Last week, the Gratitude Migration team took a trip down memory lane in a candid conversation with Raymond “Sparky” Cann, a long-time environmentalist with roots in the Clearwater movement. We spoke with him about the history of Clearwater Festival, his involvement with the Migration team, and what he’s most excited for with this year’s Summer Dream.
Raymond ‘Sparky’ Cann, an environmentalist who is part and parcel with the New Jersey Friends of Clearwater and Clearwater Festival, has dedicated himself to preserving our waters and making them clean again. Originally hailing from Newark, NJ, Raymond has called Keansburg his home for almost 5 decades, living just down the street from the beach on which Gratitude Migration takes place. In his words,
Legendary singer songwriter Pete Seeger founded Clearwater Foundation in 1966, saddened by the toxic pollution destroying the Hudson River. With a mission to educate people about the Hudson, the Foundation purchased a replica boat reminiscent of the historic ‘sloops’ that sailed the Hudson in 18th and 19th centuries to remind people of its beauty when the waters were truly clean.
For almost 30 years, the Clearwater Foundation hosted the annual Clearwater Festival in a variety of venues in the region, and for a long time took place in Sandy Hook, a spit of land which extends out to the Atlantic Ocean, part of the Gateway National Park. As the resident electrician for the Clearwater Festival, he became known by the moniker ‘Sparky’. Last year, the day after Gratitude Migration, Raymond met Gratitude Migration co-producer Avi Werde and mentioned his role as Clearwater’s electrician as well as his tenure as the Head of Finance at Clearwater Festival for 15 years.
This beachside town holds a very special place in Sparky’s heart.
This year, Sparky is most excited that local residents will have the opportunity to show people who come to his town that there are like-minded individuals across the bay and that the residents are in fact very friendly.
Clearwater’s presence at this year’s Gratitude Migration will be interactive and educational.
For future Gratitude Migrations, Sparky is really excited about the prospect of bringing wooden boats into the fray. “Down the road, we’d like to build a wooden boat during the weekend of Gratitude Migration. We’d love to show festival-goers how to build their own boats and oars.”
According to Raymond, Keansburg’s population skews on the more mature side. “Anyone under the age of 40 is a youngster here.” Through Gratitude Migration, Keansburg has been able to tap into the arts, and bring in more young folks.
Sparky might be “older” but he certainly hasn’t lost his flame.

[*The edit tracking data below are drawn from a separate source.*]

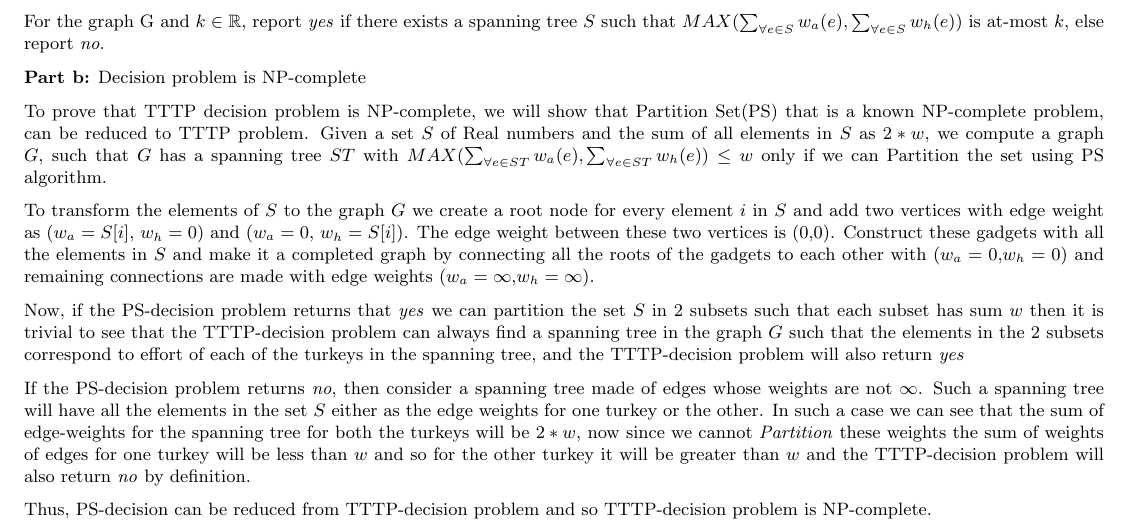
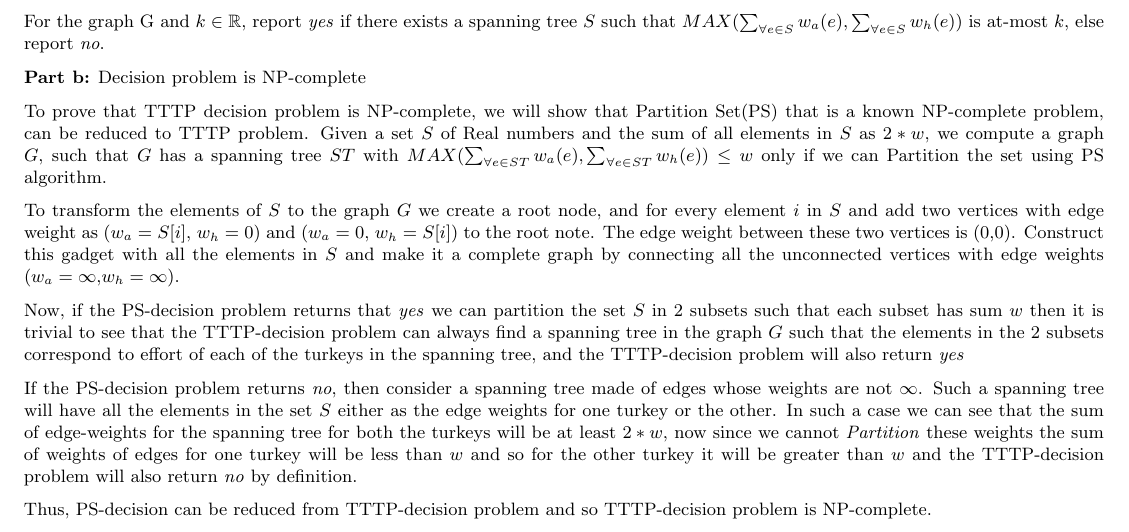
Before and after one commit to smihir/cs577, a LaTeX problem sheet (hw11.tex): part of the page, cut so that both start at the same text. Compiled offline with pdfLaTeX.

Commit message:
hw11: fix graph representation

```diff
--- a/hw11.tex
+++ b/hw11.tex
@@ -60,11 +60,11 @@ For the graph G and $k \in \mathbb{R}$, report \textit{yes} if there exists a sp
 To prove that TTTP decision problem is NP-complete, we will show that Partition Set(PS) that is a known NP-complete problem, can be reduced to TTTP problem.
 Given a set $S$ of Real numbers and the sum of all elements in $S$ as $2*w$, we compute a graph $G$, such that $G$ has a spanning tree $ST$ with $MAX(\sum_{\forall e \in ST}{w_a(e)}, \sum_{\forall e \in ST}{w_h(e)}) \leq w$ only if we can Partition the set using PS algorithm.
 
-To transform the elements of $S$ to the graph $G$ we create a root node for every element $i$ in $S$ and add two vertices with edge weight as ($w_a = S[i]$, $w_h = 0$) and ($w_a = 0$, $w_h = S[i]$). The edge weight between these two vertices is (0,0). Construct these gadgets with all the elements in $S$ and make it a completed graph by connecting all the roots of the gadgets to each other with ($w_a = 0$,$w_h = 0$) and remaining connections are made with edge weights ($w_a = \infty$,$w_h = \infty$).
+To transform the elements of $S$ to the graph $G$ we create a root node, and for every element $i$ in $S$ and add two vertices with edge weight as ($w_a = S[i]$, $w_h = 0$) and ($w_a = 0$, $w_h = S[i]$) to the root note. The edge weight between these two vertices is (0,0). Construct this gadget with all the elements in $S$ and make it a complete graph by connecting all the unconnected vertices with edge weights ($w_a = \infty$,$w_h = \infty$).
 
 Now, if the PS-decision problem returns that \textit{yes} we can partition the set $S$ in $2$ subsets such that each subset has sum $w$ then it is trivial to see that the TTTP-decision problem can always find a spanning tree in the graph $G$ such that the elements in the $2$ subsets correspond to effort of each of the turkeys in the spanning tree, and the TTTP-decision problem will also return \textit{yes}
 
-If the PS-decision problem returns \textit{no}, then consider a spanning tree made of edges whose weights are not $\infty$. Such a spanning tree will have all the elements in the set $S$ either as the edge weights for one turkey or the other. In such a case we can see that the sum of edge-weights for the spanning tree for both the turkeys will be $2*w$, now since we cannot \textit{Partition} these weights the sum of weights of edges for one turkey will be less than $w$ and so for the other turkey it will be greater than $w$ and the TTTP-decision problem will also return \textit{no} by definition.
+If the PS-decision problem returns \textit{no}, then consider a spanning tree made of edges whose weights are not $\infty$. Such a spanning tree will have all the elements in the set $S$ either as the edge weights for one turkey or the other. In such a case we can see that the sum of edge-weights for the spanning tree for both the turkeys will be at least $2*w$, now since we cannot \textit{Partition} these weights the sum of weights of edges for one turkey will be less than $w$ and so for the other turkey it will be greater than $w$ and the TTTP-decision problem will also return \textit{no} by definition.
 
 Thus, PS-decision can be reduced from TTTP-decision problem and so TTTP-decision problem is NP-complete.
 
```
Also changed, not shown: hw11.pdf.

He chuckled and left me with this little gem of a phrase before we parted ways: